Reception from 18.30 to 19.00
Jonathan Meuli’s abstract paintings aim to transform perceived reality by penetrating to its inner essence. In this sense his views coincide with those of Brancusi: ‘That which they call abstract is the most realistic, because what is real is not the exterior but the idea, the essence of things.’ Meuli trained at the Ruskin School of Art at Oxford, from which he graduated in 1982 and has been based in Glasgow for the last twenty years. The exhibition at Wolfson is a selection of works spanning his whole career.

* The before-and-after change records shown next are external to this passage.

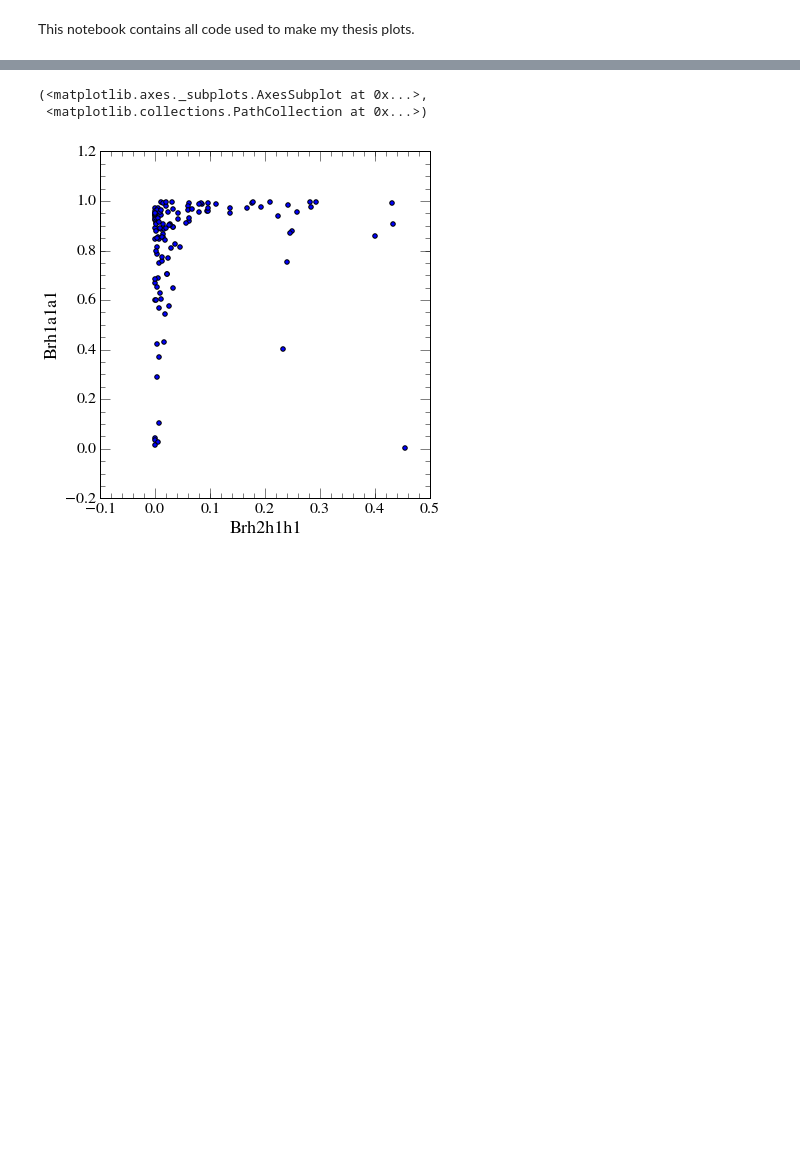
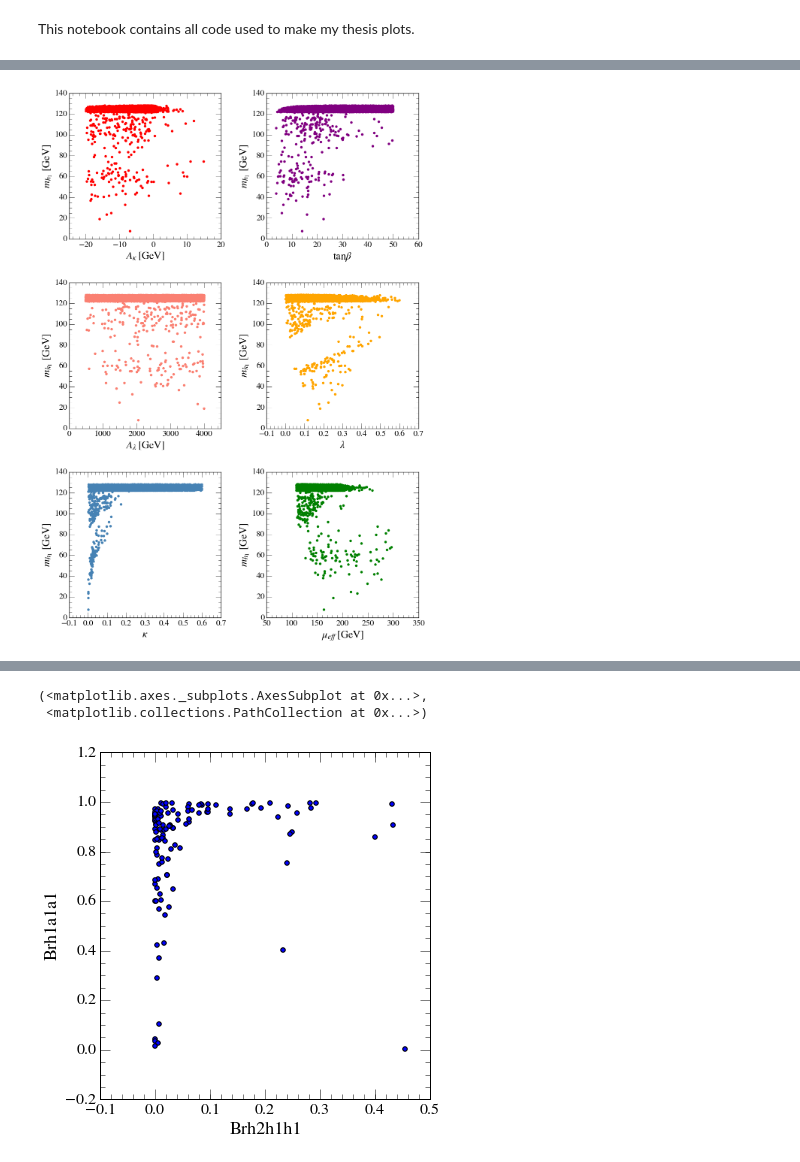
Before and after one commit to raggleton/NMSSM-Scan, a Jupyter notebook: iPython/Thesis Plots.ipynb, the cells around one changed output, grey strips where cells are left out. Drawn from its saved outputs; the diff is of its cells as text; code cells hidden in the pictures; blank space fills up the shorter version.

```diff
--- a/iPython/Thesis Plots.ipynb
+++ b/iPython/Thesis Plots.ipynb
@@ -90,4 +120,9 @@ def plot_mh1_inputparams(df, title, filename):
     if SAVE_PLOTS: save_plot(filename)
 # %%
 plot_mh1_inputparams(df_pass_all, title, 'Thesis_plots/mh1_inputparams_relaxed.pdf')
+# %%
+plot_mh1_inputparams(df_pass_all[~df_pass_all.constraints.str.contains('chi2')],
+                     title, 'Thesis_plots/mh1_inputparams_relaxed_h125.png', [0, 140])
+# %% [output]
+[figure, added]
 # %%
```
Also changed, not shown: parts of 36 cells of this notebook.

Some of his most important abstract studies in watercolour or gouache as well as a number of significant oil paintings are on show, many for the first time. The goal of this exhibition is to trace the origins of Meuli’s profound interest in abstraction and the routes through which the artist has come to produce his current large, chromatically intense, abstract oil paintings. It reveals how he transforms what he sees into works which refer inwards, rather than representing the world ‘naturalistically’, and how his wide-ranging interests in other art-forms, such as opera and dance, poetry and prose, are reflected in his paintings. For the past four years, he has developed large, often turbulent, works which have a metaphorical connection with scientific research. Other paintings have a meditative stillness and balance.
This event is part of WOLFSON EXPLORES | Transformation |